The articles together make evident that degrowth aims at re-embedding the economy within local communities and environments by means of re-localization and self-reliance through grassroot innovations and alternatives, and at the same time it is aware that such practices are insufficient for the transformation required unless major shifts in national and supra-national political and economic structures also take place. Additionally, the articles implicitly suggest that ‘the local’ is not contained or mobilized as a form of ‘militant particularism’ (Harvey 1996): radical localizers do not argue against connections out of the locality per se (such as in the form of networks), but argue against reification of connections as always inevitable and good, thus emphasizing the ‘materiality’ of scale (North 2005, 2010).

Repoliticizing the science and practice of sustainability

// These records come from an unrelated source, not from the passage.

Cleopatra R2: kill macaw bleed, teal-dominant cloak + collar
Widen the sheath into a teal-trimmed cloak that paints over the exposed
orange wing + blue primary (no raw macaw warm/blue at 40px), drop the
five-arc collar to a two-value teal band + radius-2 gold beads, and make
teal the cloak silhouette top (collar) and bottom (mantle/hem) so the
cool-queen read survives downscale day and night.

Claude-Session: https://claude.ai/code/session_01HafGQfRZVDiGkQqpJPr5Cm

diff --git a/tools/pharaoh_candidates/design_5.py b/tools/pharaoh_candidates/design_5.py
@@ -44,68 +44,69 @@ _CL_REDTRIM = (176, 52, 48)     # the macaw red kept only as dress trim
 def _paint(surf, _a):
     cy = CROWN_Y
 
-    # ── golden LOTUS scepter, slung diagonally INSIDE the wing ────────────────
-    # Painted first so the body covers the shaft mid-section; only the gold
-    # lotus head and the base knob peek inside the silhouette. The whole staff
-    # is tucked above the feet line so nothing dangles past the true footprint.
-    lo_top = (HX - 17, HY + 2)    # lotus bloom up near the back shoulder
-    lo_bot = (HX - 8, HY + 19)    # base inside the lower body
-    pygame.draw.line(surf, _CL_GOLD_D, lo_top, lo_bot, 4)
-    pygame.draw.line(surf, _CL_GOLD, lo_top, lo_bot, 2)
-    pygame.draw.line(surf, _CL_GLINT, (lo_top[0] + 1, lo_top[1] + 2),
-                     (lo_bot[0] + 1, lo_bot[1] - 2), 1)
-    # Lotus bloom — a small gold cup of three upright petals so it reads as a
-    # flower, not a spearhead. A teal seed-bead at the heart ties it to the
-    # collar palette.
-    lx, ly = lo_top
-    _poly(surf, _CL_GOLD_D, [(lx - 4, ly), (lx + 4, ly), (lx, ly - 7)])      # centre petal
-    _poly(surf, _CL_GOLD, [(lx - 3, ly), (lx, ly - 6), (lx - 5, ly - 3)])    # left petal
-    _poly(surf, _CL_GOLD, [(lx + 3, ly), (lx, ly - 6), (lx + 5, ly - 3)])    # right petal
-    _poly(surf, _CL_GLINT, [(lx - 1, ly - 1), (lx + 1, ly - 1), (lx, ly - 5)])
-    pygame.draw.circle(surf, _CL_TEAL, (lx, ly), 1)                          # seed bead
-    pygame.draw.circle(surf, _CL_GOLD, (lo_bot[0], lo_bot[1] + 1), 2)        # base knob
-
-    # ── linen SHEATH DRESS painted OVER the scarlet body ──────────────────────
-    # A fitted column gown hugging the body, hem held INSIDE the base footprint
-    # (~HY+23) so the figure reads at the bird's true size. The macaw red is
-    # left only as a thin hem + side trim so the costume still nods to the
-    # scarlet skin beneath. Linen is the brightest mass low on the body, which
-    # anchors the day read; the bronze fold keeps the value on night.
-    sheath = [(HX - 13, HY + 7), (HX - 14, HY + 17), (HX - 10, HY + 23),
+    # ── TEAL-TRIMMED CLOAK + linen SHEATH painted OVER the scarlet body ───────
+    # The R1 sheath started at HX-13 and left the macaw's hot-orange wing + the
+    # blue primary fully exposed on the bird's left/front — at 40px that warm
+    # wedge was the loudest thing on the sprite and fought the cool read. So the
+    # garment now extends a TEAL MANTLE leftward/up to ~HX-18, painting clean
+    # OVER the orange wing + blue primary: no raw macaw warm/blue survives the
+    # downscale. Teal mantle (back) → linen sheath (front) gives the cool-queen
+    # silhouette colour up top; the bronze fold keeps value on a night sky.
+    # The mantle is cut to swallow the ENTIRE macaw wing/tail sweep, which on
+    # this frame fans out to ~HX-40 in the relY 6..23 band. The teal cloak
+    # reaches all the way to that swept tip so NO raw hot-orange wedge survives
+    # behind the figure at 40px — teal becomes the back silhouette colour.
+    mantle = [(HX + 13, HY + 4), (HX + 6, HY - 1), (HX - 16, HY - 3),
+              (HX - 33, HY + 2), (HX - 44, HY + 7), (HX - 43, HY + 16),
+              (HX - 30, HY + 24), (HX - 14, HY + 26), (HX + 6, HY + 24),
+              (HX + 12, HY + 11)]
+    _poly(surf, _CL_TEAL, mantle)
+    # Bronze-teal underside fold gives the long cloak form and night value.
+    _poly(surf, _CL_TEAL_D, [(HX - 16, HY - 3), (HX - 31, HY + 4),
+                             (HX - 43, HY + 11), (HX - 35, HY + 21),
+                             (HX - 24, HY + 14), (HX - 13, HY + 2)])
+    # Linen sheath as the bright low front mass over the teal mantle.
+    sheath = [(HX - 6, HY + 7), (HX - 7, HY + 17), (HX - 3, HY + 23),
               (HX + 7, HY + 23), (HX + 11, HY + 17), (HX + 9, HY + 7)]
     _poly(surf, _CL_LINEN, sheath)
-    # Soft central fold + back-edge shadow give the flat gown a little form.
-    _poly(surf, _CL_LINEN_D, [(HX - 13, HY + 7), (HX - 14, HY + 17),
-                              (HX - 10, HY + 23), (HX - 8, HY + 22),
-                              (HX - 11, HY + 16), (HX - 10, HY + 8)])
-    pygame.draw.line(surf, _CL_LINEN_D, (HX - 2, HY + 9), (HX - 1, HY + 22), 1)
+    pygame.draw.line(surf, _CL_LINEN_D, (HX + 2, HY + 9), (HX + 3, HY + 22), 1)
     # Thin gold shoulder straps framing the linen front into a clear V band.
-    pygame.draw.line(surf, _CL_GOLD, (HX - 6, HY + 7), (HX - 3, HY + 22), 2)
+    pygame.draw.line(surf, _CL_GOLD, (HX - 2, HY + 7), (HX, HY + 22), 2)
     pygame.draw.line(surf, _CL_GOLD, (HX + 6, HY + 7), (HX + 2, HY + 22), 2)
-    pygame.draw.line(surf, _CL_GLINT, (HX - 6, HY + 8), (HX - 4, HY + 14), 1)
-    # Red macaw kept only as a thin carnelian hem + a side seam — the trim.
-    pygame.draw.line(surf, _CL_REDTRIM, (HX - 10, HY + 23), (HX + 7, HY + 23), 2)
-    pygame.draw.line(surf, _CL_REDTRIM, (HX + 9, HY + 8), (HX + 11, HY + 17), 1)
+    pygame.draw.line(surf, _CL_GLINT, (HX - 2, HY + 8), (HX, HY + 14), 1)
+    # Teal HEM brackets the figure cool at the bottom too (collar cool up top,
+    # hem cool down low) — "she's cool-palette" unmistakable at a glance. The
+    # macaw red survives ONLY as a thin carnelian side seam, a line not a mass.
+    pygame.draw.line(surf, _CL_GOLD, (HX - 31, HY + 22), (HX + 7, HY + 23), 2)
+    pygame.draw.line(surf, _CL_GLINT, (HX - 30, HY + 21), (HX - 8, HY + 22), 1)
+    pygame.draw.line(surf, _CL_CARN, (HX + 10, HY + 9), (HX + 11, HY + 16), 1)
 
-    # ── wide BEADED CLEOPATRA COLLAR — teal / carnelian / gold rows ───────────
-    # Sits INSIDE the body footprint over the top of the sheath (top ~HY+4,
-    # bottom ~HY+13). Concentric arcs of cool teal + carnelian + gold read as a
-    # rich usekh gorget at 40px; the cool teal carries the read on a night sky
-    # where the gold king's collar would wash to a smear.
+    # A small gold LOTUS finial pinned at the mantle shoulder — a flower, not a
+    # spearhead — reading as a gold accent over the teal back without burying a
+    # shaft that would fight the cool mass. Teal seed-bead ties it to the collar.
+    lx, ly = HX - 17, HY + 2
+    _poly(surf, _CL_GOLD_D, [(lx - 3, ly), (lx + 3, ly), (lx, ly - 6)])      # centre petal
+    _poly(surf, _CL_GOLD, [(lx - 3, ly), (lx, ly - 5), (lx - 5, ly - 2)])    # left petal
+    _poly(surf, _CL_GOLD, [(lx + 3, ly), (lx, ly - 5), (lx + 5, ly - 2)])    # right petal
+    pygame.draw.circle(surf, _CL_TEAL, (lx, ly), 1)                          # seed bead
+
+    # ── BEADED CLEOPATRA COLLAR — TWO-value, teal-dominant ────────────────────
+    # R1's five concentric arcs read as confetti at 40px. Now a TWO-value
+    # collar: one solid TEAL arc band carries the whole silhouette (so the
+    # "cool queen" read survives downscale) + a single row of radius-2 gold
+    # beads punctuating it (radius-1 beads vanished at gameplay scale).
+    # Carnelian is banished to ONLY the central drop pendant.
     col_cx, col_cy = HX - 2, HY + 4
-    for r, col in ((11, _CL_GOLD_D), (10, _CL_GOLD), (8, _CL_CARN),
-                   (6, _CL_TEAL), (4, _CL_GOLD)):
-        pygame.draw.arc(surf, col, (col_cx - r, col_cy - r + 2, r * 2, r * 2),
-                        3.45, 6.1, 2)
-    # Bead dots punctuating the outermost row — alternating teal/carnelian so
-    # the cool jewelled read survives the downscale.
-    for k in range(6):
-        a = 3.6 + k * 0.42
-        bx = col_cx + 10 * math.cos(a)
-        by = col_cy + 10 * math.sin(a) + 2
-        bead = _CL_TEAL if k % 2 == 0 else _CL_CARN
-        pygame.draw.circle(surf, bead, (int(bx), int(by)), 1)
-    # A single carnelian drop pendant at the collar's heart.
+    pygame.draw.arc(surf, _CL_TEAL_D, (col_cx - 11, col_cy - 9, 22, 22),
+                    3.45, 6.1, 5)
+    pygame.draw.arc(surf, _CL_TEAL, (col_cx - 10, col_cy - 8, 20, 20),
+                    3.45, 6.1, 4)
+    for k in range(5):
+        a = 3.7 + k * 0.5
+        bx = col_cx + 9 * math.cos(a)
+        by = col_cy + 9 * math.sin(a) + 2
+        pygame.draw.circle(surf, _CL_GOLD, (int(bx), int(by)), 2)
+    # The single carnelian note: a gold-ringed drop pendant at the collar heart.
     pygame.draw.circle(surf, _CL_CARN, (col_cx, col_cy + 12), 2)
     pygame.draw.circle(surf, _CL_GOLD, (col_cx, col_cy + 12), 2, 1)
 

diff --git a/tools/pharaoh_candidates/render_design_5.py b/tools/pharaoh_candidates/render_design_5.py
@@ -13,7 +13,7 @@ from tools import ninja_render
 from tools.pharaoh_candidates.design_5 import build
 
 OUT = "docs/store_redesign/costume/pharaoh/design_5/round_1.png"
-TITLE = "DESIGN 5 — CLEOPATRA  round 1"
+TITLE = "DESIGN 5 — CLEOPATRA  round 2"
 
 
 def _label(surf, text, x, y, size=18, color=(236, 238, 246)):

In the opening article of this journal, Komiyama and Takeuchi (2006) regretted the political biases of the concept of sustainable development, to which sustainability science is inextricably linked (Kates et al. 2001). Such biases, they argued, raised concerns about the solidity of its scientific basis, which remained unclear to many (Komiyama and Takeuchi 2006). For degrowth, the weakness of sustainable development as a truly transformative concept directly stems from its falsely consensual nature (Hornborg 2009). Degrowth unveils the ideological role of capitalist growth (Purdey 2010) and opens up the debate about the relations between economy, society and sustainability, including their cognitive, material and political interactions. In other words, degrowth helps to further emphasize the existing contradictions between growth, the environment and social well-being, and envisions a potential multi-scalar transformation pathway towards smaller and localized economies that redistribute wealth, supported by state and supra-national policies. In doing so, degrowth aspires to repoliticize the debates on the science and practice of sustainability.

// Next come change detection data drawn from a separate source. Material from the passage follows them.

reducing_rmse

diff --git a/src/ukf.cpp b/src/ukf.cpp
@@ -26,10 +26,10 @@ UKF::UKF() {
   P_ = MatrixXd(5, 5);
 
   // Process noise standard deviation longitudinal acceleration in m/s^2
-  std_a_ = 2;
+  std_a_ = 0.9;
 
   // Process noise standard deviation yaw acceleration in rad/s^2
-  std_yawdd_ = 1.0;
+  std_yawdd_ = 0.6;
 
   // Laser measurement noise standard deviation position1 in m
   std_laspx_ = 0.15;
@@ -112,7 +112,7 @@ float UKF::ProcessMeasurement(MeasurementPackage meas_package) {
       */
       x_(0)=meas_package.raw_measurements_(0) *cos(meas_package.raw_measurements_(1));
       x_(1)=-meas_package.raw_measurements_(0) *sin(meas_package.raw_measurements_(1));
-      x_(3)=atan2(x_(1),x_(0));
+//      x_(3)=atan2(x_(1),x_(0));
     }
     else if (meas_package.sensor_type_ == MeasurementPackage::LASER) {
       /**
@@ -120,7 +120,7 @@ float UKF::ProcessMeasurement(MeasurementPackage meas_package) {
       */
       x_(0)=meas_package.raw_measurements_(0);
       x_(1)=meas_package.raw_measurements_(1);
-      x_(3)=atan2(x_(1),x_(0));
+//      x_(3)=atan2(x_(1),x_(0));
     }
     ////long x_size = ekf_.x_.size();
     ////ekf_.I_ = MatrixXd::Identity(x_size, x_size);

It has been suggested that sustainability scientists have embraced a ‘thin sustainability’ concept—“meeting human needs, both now and in the future, without degrading the planet’s life support systems” (Miller 2013:283). Such a definition encourages widespread agreement, but limits the degree to which deeper discussions over a ‘thick sustainability’ and what it might mean to different people in different contexts take place (Miller 2013). By providing a thicker meaning of sustainability, degrowth re-politicizes the debate and asks the following question: If we are to guarantee a sustainable and just future for present and future generations, why should our economies grow?

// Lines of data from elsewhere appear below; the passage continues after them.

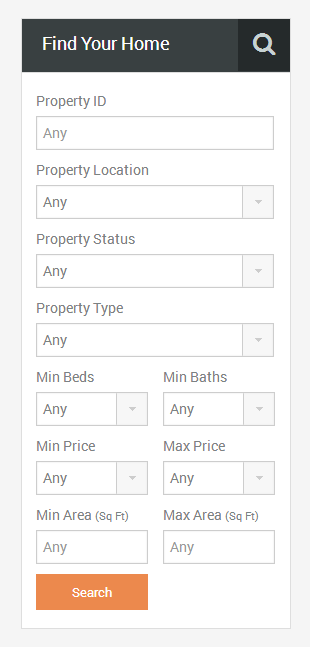
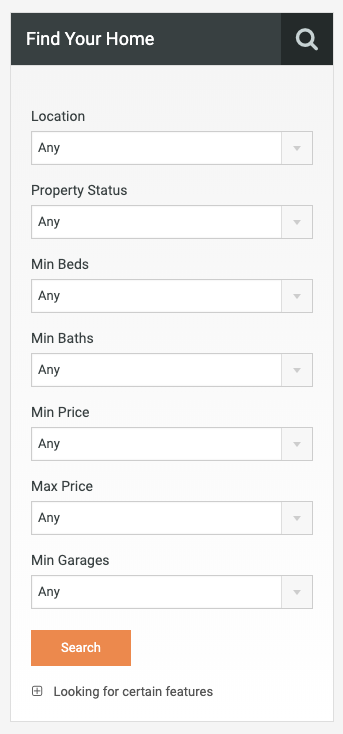
Improved “Agents & Search Form” widgets setup guide.

diff --git a/docs/agent-related-properties-widget.md b/docs/agent-related-properties-widget.md
@@ -1,19 +1,19 @@
-# Agents Related Properties
+# Agent Related Properties Widget
 
-- Go to **Dashboard → Appearance → Widgets** and look for **RealHomes - Agents widget**.
+- Go to **Dashboard → Appearance → Widgets** and look for **RealHomes - Agent Related Properties** widget.
 
-![Real Homes Documentation](images/widgets/agents-widget.png)
+![Real Homes Documentation](images/widgets/agent-related-properties-widget.png)
 
-- Use this widget in a sidebar and provide its title. 
+- Use this widget in a sidebar and provide its title, select an agent and configure other related settings. 
 
-![Real Homes Documentation](images/widgets/agents-widget-settings.png)
+![Real Homes Documentation](images/widgets/agent-related-properties-widget-settings.png)
 
-Now check out the frontend of your site and you will have the **Agents** widget working for your site.
+Now check out the frontend of your site and you will have the **Agent Related Properties** widget working for your site.
 
 **Classic**
 
-![Real Homes Documentation](images/widgets/agents-widget-frontend.png)
+![Real Homes Documentation](images/widgets/agent-related-properties-widget-frontend.png)
 
 **Modern**
 
-![Real Homes Documentation](images/widgets/agents-widget-frontend-mod.png)
+![Real Homes Documentation](images/widgets/agent-related-properties-widget-frontend-mod.png)

diff --git a/docs/agents-widget.md b/docs/agents-widget.md
@@ -1,6 +1,6 @@
 # Agents Widget
 
-- Go to **Dashboard → Appearance → Widgets** and look for **RealHomes - Agents widget**.
+- Go to **Dashboard → Appearance → Widgets** and look for **RealHomes - Agents** widget.
 
 ![Real Homes Documentation](images/widgets/agents-widget.png)
 
@@ -8,3 +8,12 @@
 
 ![Real Homes Documentation](images/widgets/agents-widget-settings.png)
 
+Now check out the frontend of your site and you will have the **Agents** widget working for your site.
+
+**Classic**
+
+![Real Homes Documentation](images/widgets/agents-widget-frontend.png)
+
+**Modern**
+
+![Real Homes Documentation](images/widgets/agents-widget-frontend-mod.png)

diff --git a/docs/advance-search-widget.md b/docs/advance-search-widget.md
@@ -1,6 +1,6 @@
 # Advance Search Widget
 
-- Go to **Dashboard → Appearance → Widgets** and look for **RealHomes - Advance Search widget**.
+- Go to **Dashboard → Appearance → Widgets** and look for **RealHomes - Advance Search** widget.
 
 ![Real Homes Documentation](images/widgets/advance-search-widget.png)
 
@@ -10,4 +10,10 @@
 
 - Now check out the front end of your site and you will have the **Advance Search** widget working for your site. 
 
+**Classic**
+
 ![Real Homes Documentation](images/widgets/advance-search-widget-frontend.png)
+
+**Modern**
+
+![Real Homes Documentation](images/widgets/advance-search-widget-frontend-mod.png)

Almost 15 years after sustainability science was coined as a new scientific endeavour (Kates et al. 2001), the problems it aims to address have not diminished but exacerbated. The mismatch between a growing scientific field and effective and sustainable social–ecological change can be explained by different factors, including insufficient scientific engagement with stakeholders, anachronistic academic institutions and incentives, lack of meta-studies making transdisciplinary sustainability research available to scholars and practitioners and, in general, a missing link between knowledge production and action (Wiek et al. 2012; van der Leeuw et al. 2012; Kauffman and Arico 2014; Miller et al. 2014). Accordingly, ways forward have been advanced including fundamental reforms in the academy, more comparative studies making sustainability insights accessible and applicable, and a new social contract between scientists and society in which scientists participate in the co-production of knowledge for action with other stakeholders (Wiek et al. 2012; Kauffman and Arico 2014; Wittmayer and Schäpke 2014). Important as these factors may be, we argue that if they are not articulated into a broader critique of the fundamental underpinnings of our societies, such as that offered by degrowth and other transformation approaches (Escobar 2015, this feature), sustainability science is unlikely to meaningfully inform the social–ecological transformation required to confront the global environmental crisis. Uncovering the ideology and practice of economic growth (connected to capitalism) as the ultimate driver of unsustainability may help sustainability science to further flourish and be more influential in re-defining the Earth’s sustainable future.